1920 - 1921 autres enregistrements acoustique Stokowski - Orchestre de Philadelphie

1922 - 1924 autres enregistrements acoustique Stokowski - Orchestre de Philadelphie

1919 - 1924 enregistrements acoustique Russe Stokowski - Orchestre de Philadelphie

1920 - 1924 enregistrements acoustique français - Stokowski - Orchestre de Philadelphie

1921 -1924 enregistrements acoustique Tchaïkovski - Stokowski - Orchestre de Philadelphie

1921 - 1924 enregistrements acoustique Wagner - Stokowski - Orchestre de Philadelphie

1924 enregistrements acoustique Rachmaninov - Stokowski - Orchestre de Philadelphie

 

Développement de l'enregistrement électrique

Permis d'exploitation du système Westrex donné à Victor et Columbia

1925 Premier enregistrement électrique Stokowski - Orchestre de Philadelphie

1925 autres enregistrements électriques Stokowski - Orchestre de Philadelphie

1926 enregistrements électriques Stokowski - Orchestre de Philadelphie

1927 enregistrements électriques Stokowski - Orchestre de Philadelphie

Encore des enregistrements 1927 électriques Stokowski - Orchestre de Philadelphie

1928 enregistrements électriques Stokowski - Orchestre de Philadelphie

1929 enregistrements électriques Stokowski - Orchestre de Philadelphie

1930 enregistrements électriques Stokowski - Orchestre de Philadelphie

1931 enregistrements électriques Stokowski - Orchestre de Philadelphie

1932 enregistrements électriques Stokowski - Orchestre de Philadelphie

1933 enregistrements électriques Stokowski - Orchestre de Philadelphie

1934 enregistrements électriques Stokowski - Orchestre de Philadelphie

Encore des enregistrements 1934 électriques Stokowski - Orchestre de Philadelphie

1935 enregistrements électriques Stokowski - Orchestre de Philadelphie

1936 enregistrements électriques Stokowski - Orchestre de Philadelphie

1937 enregistrements électriques Stokowski - Orchestre de Philadelphie

1939-1940 enregistrements électriques Stokowski - Orchestre de Philadelphie

 

D'autres documents sur Stokowski et l'Orchestre de Philadelphie

Camden église studio - Victor Talking Machine studio d'enregistrement

Leopold Stokowski - Orchestre de Philadelphie Enregistrement à l'Académie de musique de Philadelphie

Interviews avec Leopold Stokowski

Leopold Stokowski Orchestrations

Leopold Stokowski, Harvey Fletcher et les laboratoires Bell expérimental enregistrements

Maîtres de restauration moderne de disques historique

CDs de Stokowski et l'Orchestre de Philadelphie
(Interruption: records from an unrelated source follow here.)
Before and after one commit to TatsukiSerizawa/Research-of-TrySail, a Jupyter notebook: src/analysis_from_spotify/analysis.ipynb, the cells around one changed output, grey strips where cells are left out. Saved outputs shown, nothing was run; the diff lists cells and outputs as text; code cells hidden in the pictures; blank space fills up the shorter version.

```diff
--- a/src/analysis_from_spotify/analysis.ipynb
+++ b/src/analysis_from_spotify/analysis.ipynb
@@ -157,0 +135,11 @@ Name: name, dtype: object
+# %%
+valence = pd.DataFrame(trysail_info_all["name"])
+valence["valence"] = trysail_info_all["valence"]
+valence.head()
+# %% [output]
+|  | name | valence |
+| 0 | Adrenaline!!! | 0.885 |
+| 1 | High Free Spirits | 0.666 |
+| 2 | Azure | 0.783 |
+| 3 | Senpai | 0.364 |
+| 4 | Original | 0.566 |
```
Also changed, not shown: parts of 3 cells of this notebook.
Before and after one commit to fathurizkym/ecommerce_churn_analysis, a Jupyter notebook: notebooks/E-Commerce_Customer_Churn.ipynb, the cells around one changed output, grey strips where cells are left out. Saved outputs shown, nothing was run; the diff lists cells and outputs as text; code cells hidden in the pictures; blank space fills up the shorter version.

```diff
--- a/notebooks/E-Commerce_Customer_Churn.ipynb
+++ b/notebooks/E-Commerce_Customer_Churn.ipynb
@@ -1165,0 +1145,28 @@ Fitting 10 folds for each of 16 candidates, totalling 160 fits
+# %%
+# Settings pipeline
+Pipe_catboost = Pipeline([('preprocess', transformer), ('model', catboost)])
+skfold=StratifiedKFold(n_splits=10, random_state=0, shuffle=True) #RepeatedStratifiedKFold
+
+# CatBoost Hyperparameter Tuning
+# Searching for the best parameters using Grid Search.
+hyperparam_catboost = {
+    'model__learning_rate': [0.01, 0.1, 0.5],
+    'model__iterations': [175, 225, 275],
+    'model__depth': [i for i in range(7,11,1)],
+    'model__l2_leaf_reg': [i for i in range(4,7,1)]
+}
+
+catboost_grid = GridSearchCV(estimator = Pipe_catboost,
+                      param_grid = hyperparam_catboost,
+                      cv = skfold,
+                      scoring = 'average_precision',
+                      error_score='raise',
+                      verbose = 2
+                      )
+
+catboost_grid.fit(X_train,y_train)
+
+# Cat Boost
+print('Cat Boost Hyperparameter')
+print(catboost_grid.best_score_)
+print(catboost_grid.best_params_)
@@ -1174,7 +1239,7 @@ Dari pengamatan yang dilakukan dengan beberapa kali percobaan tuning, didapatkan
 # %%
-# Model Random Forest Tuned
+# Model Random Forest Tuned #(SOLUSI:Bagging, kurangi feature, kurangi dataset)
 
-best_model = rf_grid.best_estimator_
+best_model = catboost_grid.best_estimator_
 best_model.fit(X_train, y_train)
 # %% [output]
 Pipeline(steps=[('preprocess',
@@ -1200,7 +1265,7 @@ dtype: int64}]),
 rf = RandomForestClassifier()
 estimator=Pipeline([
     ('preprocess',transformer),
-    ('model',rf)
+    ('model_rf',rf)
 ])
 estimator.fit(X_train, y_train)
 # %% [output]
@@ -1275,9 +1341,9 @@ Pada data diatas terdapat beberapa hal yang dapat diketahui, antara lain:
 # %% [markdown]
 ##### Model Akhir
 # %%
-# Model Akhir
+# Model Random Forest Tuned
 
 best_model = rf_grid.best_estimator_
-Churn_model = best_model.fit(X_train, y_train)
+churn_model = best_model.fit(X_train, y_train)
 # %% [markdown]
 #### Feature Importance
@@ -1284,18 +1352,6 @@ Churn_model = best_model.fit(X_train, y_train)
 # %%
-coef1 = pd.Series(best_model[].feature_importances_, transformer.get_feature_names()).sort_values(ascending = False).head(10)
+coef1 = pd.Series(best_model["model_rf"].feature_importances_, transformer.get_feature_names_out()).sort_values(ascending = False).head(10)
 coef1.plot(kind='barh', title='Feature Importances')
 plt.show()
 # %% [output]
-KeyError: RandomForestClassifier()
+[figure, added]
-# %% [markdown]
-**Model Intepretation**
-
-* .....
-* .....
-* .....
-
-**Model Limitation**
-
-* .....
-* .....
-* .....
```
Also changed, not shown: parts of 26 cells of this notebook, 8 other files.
Leopold Stokowski Discographies chronologique

      Leopold Stokowski Discographie chronologique - enregistrements acoustique

      Leopold Stokowski Discographie chronologique - enregistrements électriques

Leopold Stokowski - Orchestre de Philadelphie bibliographie, des sources et crédits

 

L'Orchestre symphonique de Boston - musiciens principaux

L'Orchestre symphonique de Chicago - musiciens principaux

L'Orchestre de Cleveland - musiciens principaux

L'Orchestre du Metropolitan Opera de New York - musiciens principaux

L'Orchestre philharmonique de New York - musiciens principaux

L'Orchestre de Philadelphie - musiciens principaux

L'Orchestre symphonique Russe de New York - musiciens principaux

L'Orchestre symphonique de San Francisco - musiciens principaux

L'Orchestre symphonique de St. Louis - musiciens principaux